EXERCISE BRIEF:
What is needed is the exact text of each line in the listing below from the one with "Before and after one commit to PYW-star/chatbot, an" up to and including the one with "data/ohlc_gbpusd.csv, 3 other files.", and no pictures.

MATERIAL PROVIDED:
────────

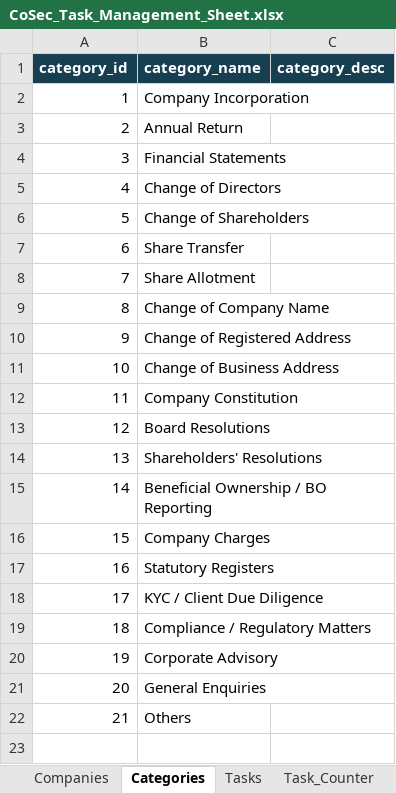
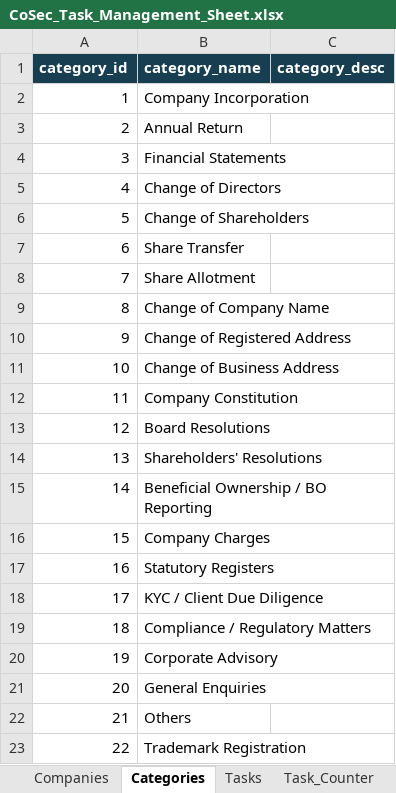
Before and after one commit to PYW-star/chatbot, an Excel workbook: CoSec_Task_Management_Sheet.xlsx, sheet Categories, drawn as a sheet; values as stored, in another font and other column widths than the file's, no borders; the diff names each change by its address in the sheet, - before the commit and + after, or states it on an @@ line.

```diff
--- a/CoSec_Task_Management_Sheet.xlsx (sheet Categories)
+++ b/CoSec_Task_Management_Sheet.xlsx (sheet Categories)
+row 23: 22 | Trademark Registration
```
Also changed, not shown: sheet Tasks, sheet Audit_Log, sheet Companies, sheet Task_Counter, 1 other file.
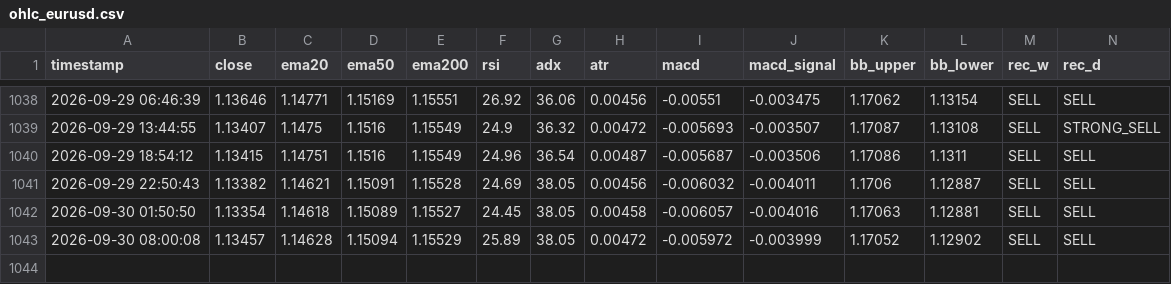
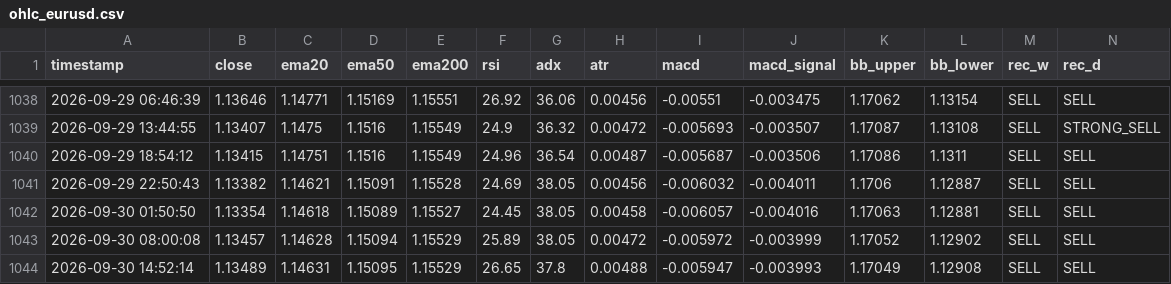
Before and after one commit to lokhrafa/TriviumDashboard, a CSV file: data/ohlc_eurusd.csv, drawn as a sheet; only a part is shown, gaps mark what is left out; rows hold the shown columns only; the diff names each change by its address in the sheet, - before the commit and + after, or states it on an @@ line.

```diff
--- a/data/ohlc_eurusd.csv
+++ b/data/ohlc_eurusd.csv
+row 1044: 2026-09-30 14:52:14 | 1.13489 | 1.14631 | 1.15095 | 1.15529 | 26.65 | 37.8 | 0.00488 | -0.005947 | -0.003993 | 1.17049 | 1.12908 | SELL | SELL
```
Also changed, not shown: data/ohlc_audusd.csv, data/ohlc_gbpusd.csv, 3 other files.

────────

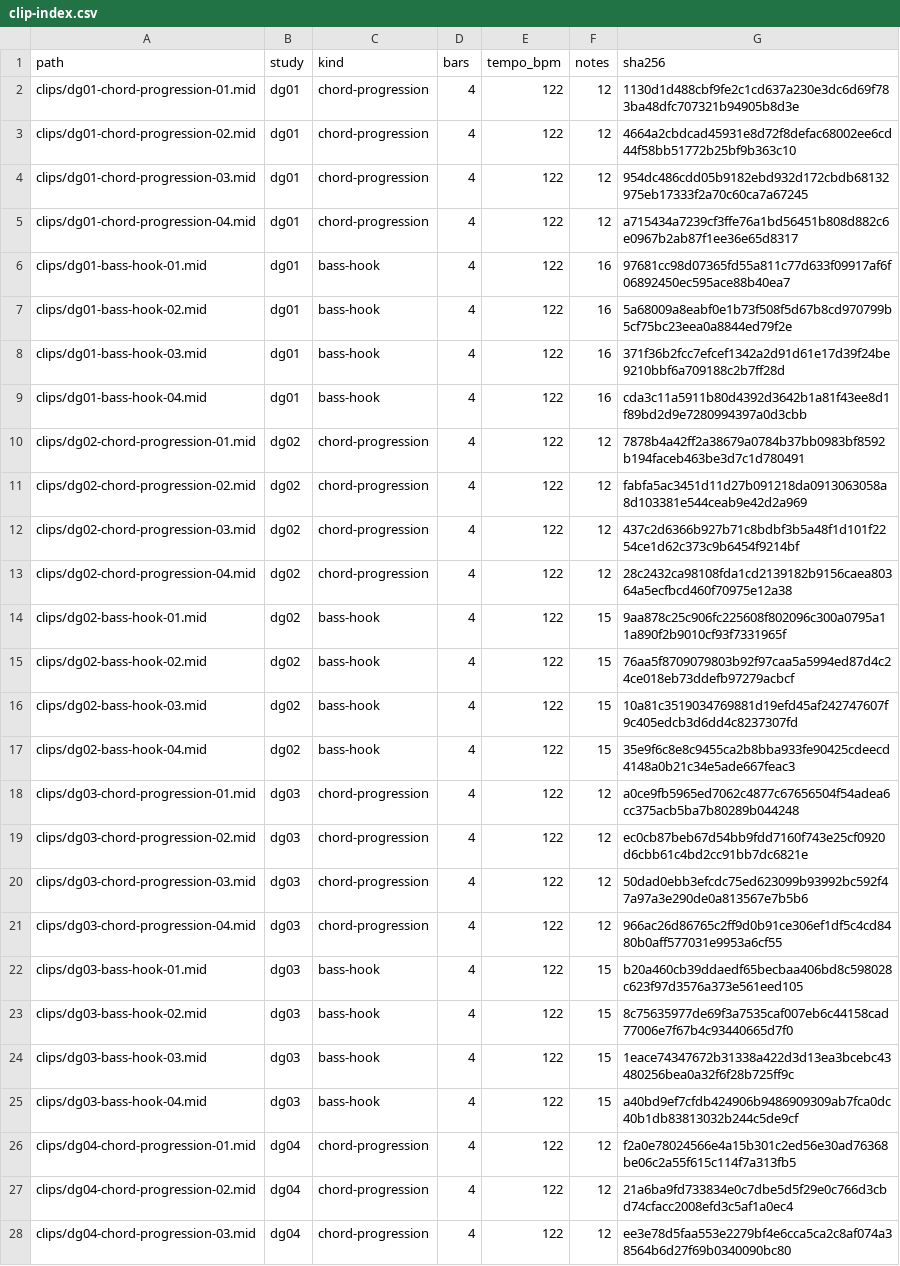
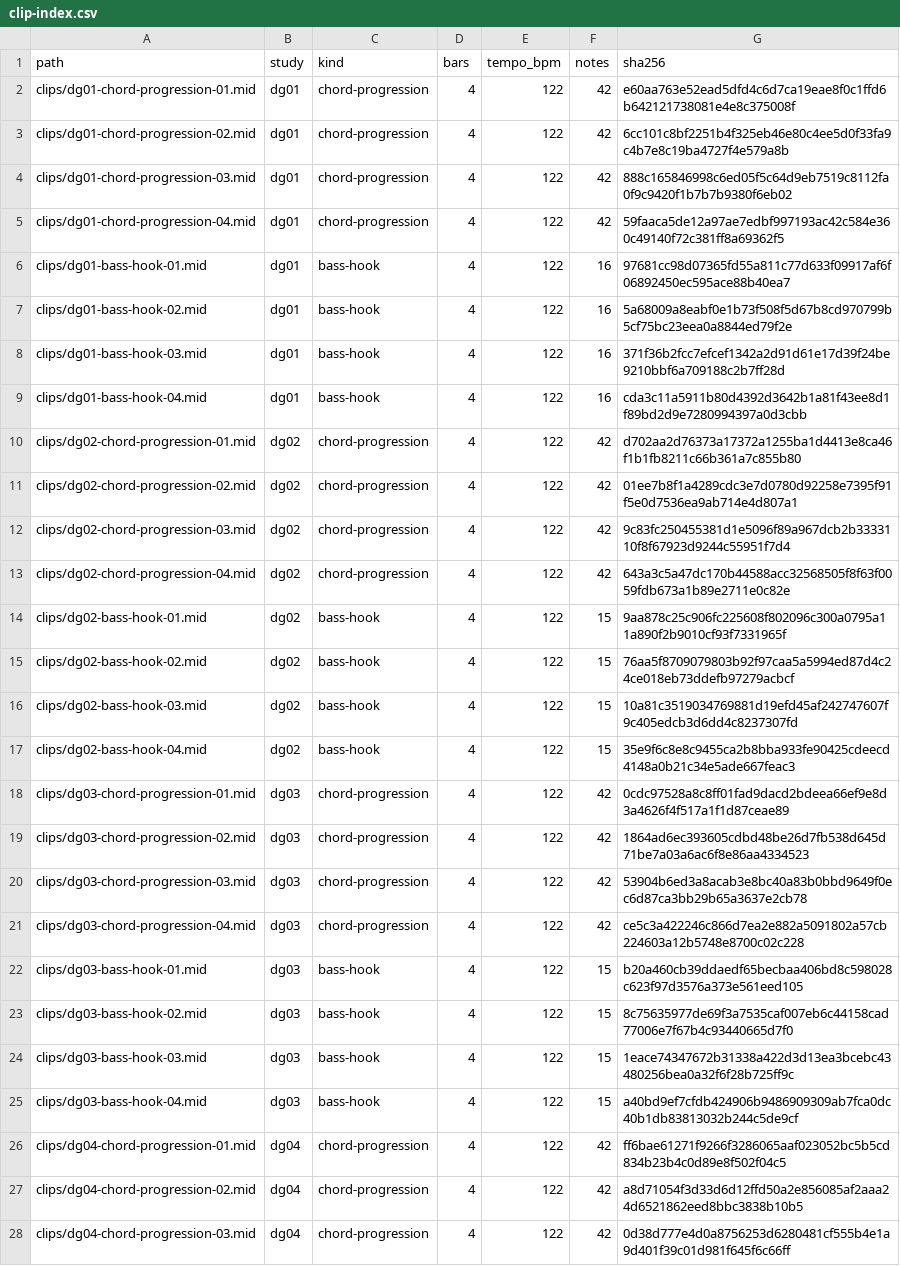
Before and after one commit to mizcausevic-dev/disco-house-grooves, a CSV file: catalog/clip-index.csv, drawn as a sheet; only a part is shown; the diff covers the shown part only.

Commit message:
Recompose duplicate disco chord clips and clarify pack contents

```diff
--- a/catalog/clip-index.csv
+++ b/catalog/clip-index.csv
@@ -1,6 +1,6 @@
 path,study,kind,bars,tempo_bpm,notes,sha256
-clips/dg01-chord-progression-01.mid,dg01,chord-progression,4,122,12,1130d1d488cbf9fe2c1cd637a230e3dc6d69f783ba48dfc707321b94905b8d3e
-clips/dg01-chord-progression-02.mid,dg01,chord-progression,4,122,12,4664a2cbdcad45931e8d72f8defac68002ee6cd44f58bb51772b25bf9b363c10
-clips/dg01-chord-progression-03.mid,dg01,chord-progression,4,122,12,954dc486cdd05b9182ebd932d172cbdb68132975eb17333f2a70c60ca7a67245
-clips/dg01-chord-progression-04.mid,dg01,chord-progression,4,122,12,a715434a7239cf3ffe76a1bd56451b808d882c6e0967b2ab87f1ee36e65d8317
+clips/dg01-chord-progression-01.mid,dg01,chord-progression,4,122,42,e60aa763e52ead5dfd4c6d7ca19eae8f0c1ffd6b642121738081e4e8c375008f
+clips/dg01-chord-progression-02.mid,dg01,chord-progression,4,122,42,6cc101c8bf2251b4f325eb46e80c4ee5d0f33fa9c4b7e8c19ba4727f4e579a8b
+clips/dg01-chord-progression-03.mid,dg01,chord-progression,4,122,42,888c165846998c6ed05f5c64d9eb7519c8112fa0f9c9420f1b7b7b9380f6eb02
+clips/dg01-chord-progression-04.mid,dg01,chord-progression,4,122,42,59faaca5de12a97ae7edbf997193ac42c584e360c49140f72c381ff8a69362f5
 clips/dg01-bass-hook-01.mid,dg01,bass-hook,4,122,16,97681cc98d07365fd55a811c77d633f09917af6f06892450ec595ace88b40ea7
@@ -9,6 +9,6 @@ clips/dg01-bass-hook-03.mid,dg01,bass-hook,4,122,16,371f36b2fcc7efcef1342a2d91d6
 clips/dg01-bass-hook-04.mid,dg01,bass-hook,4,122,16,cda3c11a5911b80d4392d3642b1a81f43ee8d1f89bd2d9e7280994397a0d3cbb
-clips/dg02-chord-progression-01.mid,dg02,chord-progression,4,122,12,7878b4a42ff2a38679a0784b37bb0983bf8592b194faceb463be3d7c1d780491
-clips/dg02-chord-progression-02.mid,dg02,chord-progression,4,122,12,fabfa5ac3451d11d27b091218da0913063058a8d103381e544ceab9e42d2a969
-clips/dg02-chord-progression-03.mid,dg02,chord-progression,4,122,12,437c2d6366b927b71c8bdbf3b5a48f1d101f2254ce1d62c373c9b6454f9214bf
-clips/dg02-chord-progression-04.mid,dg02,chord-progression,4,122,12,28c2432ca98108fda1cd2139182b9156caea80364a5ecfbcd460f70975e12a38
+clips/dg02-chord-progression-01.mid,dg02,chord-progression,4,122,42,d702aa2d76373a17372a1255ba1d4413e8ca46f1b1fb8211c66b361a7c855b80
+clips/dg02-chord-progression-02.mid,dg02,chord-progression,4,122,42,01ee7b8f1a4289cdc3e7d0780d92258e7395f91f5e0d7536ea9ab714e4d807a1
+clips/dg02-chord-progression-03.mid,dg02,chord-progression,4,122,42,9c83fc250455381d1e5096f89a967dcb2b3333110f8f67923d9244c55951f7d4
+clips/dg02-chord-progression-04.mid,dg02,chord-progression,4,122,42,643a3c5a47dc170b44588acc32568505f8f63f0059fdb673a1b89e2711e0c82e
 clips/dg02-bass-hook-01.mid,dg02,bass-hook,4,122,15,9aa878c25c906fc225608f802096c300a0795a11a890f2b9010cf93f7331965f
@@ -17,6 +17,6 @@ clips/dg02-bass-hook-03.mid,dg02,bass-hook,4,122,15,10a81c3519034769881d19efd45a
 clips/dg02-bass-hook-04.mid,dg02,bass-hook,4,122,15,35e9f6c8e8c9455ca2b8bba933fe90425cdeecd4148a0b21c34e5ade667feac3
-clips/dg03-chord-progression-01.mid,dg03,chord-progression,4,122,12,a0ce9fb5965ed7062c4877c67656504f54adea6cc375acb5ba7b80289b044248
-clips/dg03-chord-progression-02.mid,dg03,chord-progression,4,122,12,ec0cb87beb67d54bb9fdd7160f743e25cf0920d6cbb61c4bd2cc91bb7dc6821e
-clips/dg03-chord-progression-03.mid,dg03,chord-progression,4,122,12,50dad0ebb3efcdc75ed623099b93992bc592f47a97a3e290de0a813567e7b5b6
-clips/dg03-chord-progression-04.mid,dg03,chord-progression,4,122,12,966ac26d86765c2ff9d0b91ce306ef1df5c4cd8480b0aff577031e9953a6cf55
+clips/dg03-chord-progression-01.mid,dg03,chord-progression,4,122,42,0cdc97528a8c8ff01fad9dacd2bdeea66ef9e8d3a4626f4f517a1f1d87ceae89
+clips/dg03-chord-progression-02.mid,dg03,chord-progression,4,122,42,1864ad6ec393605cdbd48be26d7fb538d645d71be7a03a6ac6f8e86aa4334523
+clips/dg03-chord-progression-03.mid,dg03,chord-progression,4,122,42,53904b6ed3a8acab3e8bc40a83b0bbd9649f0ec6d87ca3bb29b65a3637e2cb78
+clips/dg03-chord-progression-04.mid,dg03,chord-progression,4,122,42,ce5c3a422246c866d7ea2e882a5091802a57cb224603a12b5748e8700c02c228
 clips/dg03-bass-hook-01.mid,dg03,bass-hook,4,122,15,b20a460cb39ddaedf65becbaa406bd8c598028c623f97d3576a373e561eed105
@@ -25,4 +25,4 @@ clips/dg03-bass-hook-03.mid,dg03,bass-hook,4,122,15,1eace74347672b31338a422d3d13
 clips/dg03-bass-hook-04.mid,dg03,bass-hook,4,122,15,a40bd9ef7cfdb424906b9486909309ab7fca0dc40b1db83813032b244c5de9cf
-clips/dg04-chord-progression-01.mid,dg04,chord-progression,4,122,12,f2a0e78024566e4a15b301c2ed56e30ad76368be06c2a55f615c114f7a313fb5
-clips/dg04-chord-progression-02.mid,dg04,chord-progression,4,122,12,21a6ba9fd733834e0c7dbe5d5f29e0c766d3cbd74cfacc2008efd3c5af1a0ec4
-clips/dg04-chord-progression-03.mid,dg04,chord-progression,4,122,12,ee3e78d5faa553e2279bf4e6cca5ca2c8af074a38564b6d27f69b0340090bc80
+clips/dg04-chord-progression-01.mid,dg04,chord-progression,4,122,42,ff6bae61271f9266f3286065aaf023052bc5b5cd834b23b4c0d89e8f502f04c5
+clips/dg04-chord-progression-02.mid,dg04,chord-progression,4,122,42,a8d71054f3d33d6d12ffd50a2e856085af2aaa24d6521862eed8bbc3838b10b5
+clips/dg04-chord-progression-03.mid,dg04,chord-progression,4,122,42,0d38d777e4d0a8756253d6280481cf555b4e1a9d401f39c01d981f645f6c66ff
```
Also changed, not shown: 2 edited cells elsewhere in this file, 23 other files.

────────

RESPONSE AREA:
Before and after one commit to PYW-star/chatbot, an Excel workbook: CoSec_Task_Management_Sheet.xlsx, sheet Categories, drawn as a sheet; values as stored, in another font and other column widths than the file's, no borders; the diff names each change by its address in the sheet, - before the commit and + after, or states it on an @@ line.

```diff
--- a/CoSec_Task_Management_Sheet.xlsx (sheet Categories)
+++ b/CoSec_Task_Management_Sheet.xlsx (sheet Categories)
+row 23: 22 | Trademark Registration
```
Also changed, not shown: sheet Tasks, sheet Audit_Log, sheet Companies, sheet Task_Counter, 1 other file.
Before and after one commit to lokhrafa/TriviumDashboard, a CSV file: data/ohlc_eurusd.csv, drawn as a sheet; only a part is shown, gaps mark what is left out; rows hold the shown columns only; the diff names each change by its address in the sheet, - before the commit and + after, or states it on an @@ line.

```diff
--- a/data/ohlc_eurusd.csv
+++ b/data/ohlc_eurusd.csv
+row 1044: 2026-09-30 14:52:14 | 1.13489 | 1.14631 | 1.15095 | 1.15529 | 26.65 | 37.8 | 0.00488 | -0.005947 | -0.003993 | 1.17049 | 1.12908 | SELL | SELL
```
Also changed, not shown: data/ohlc_audusd.csv, data/ohlc_gbpusd.csv, 3 other files.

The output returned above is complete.